Today I’d like to write about my other English homework — I will comment on this following quote from the novel “The adventures of Tom Sawyer” (1876) by famous novel writer Mark Twain:
“Huck didn’t have to wash or dress in clean clothes, and he was good at swearing, too. In short, this ragamuffin had everything that makes life worth living.”
So, me and my groupmates as well as our English teatcher Anna Vladimirova have already discussed this quote in class (even twice). Who hasn’t heard about Tom Sawyer and his fellow Huckleberry Finn — an uneducated, superstitious boy, the son of the town drunkard? If you’ve ever read this book (no matter in what language) you definitely know that Huck is a shrewd judge of character. By that I mean that he has a sunny disposition and a well-developed, if naively natural, sense of morality. But let’s take a look at this character not as an idol of freedom for young unsophisticated children but as an idol of natural intelligence for adult readers. Let’s dig deeper in his essence, because we’ve already discussed why Huck is attractive for children up and down. For this purpose, we should add the image of Huckleberry Finn in his own book — “The adventures of Huckleberry Finn” (Mark Twain, 1884) to Huck’s description that we had in the book about Tom Sawyer. The book of 1884 is noted for its colorful description of people and places along the Mississippi river. Set in a Southern antebellum society that had ceased to exist over 20 years before the work was published, Adventures of Huckleberry Finn is an often scathing satire on entrenched attitudes, particularly racism. This book is more serious that “The adventures of Tom Sawyer” for children (though that book also has some philosophical thoughts for adults).
From the beginning of the novel, Twain makes it clear that Huck is a boy who comes from the lowest levels of white society. His father is a drunk and a ruffian who disappears for months on end. Huck himself is dirty and frequently homeless. Although the Widow Douglas attempts to “reform” Huck, he resists her attempts and maintains his independent ways. The community has failed to protect him from his father, and though the Widow finally gives Huck some of the schooling and religious training that he had missed, he has not been indoctrinated with social values in the same way a middle-class boy like Tom Sawyer has been. Huck’s distance from mainstream society makes him skeptical of the world around him and the ideas it passes on to him.
Huck’s instinctual distrust and his experiences as he travels down the river force him to question the things society has taught him. According to the law, Jim is Miss Watson’s property, but according to Huck’s sense of logic and fairness, it seems “right” to help Jim. Huck’s natural intelligence and his willingness to think through a situation on its own merits lead him to some conclusions that are correct in their context but that would shock white society. For example, Huck discovers, when he and Jim meet a group of slave-hunters, that telling a lie is sometimes the right course of action.

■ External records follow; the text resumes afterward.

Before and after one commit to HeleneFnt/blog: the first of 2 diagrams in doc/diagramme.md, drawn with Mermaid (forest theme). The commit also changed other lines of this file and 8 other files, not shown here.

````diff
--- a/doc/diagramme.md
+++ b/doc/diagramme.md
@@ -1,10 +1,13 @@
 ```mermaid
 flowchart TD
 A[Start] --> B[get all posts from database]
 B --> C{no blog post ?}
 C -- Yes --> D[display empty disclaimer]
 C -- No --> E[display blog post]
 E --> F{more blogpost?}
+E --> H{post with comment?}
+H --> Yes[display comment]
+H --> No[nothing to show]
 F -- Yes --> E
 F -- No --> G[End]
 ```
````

Because Huck is a child, the world seems new to him. Everything he encounters is an occasion for thought. Because of his background, however, he does more than just apply the rules that he has been taught — he creates his own rules. Yet Huck is not some kind of independent moral genius. He must still struggle with some of the preconceptions about blacks that society has ingrained in him, and at the end of the novel, he shows himself all too willing to follow Tom Sawyer’s lead. But even these failures are part of what makes Huck appealing and sympathetic. He is only a boy, after all, and therefore fallible. Imperfect as he is, Huck represents what anyone is capable of becoming: a thinking, feeling human being rather than a mere cog in the machine of society.
That’s all about quotation. Of course I could write more about my life and my emotions now, but since I’ve realized that my stories are probably read by nobody, I have no desire to put in this blog a lot of my feelings and thoughts (maybe only in case if I would read all my stories again someday to remember my first study year in the faculty of International Relations in LUNN).

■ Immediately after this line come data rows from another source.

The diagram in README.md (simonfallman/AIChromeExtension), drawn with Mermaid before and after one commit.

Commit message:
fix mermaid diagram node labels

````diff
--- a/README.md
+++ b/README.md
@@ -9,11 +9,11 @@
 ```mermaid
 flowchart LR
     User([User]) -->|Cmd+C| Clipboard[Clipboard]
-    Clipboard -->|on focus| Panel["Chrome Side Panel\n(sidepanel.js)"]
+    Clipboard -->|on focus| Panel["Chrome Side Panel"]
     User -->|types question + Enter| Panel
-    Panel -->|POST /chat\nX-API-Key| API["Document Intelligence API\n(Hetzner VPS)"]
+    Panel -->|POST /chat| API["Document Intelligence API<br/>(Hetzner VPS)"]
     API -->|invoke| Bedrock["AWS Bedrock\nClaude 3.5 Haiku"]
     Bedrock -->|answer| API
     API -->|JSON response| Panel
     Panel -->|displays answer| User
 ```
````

I’ll see about that, but this is kind of experiment that I want to conduct: I’m asking you, the person who is reading this text, to give me at least any feedback (claps are OK, but I want from you to send me any message in my social media: VK: https://vk.com/stp_brt FB: https://www.facebook.com/stepan.barutkin INST: https://www.instagram.com/stp_brt/ This is the way that I will know that you are exist — the person who is teading this text now.

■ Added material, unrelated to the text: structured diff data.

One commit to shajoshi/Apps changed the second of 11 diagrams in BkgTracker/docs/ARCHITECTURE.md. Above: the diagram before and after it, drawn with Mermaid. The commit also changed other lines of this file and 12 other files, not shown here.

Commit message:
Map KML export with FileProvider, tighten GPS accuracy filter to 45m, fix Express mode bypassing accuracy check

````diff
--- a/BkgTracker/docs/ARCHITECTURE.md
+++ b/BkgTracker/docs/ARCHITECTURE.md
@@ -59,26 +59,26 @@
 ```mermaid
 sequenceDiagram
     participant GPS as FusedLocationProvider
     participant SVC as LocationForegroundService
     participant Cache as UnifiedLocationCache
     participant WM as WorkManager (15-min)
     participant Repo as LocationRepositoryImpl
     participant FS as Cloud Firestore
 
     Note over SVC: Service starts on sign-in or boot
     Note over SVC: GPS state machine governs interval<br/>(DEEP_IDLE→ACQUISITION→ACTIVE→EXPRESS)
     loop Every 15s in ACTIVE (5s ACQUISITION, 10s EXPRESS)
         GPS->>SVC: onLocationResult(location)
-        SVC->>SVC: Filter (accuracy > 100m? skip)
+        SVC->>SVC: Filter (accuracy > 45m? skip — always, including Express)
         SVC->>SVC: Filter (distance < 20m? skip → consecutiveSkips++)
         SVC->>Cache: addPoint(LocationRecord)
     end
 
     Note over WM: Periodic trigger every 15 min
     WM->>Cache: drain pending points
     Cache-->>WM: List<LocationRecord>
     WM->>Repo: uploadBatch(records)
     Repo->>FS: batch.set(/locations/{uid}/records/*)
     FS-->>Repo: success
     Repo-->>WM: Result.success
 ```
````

Thank you for reading and stay healthy, folks! Wash your hands, stay home, stay safe!
See you later in my blog!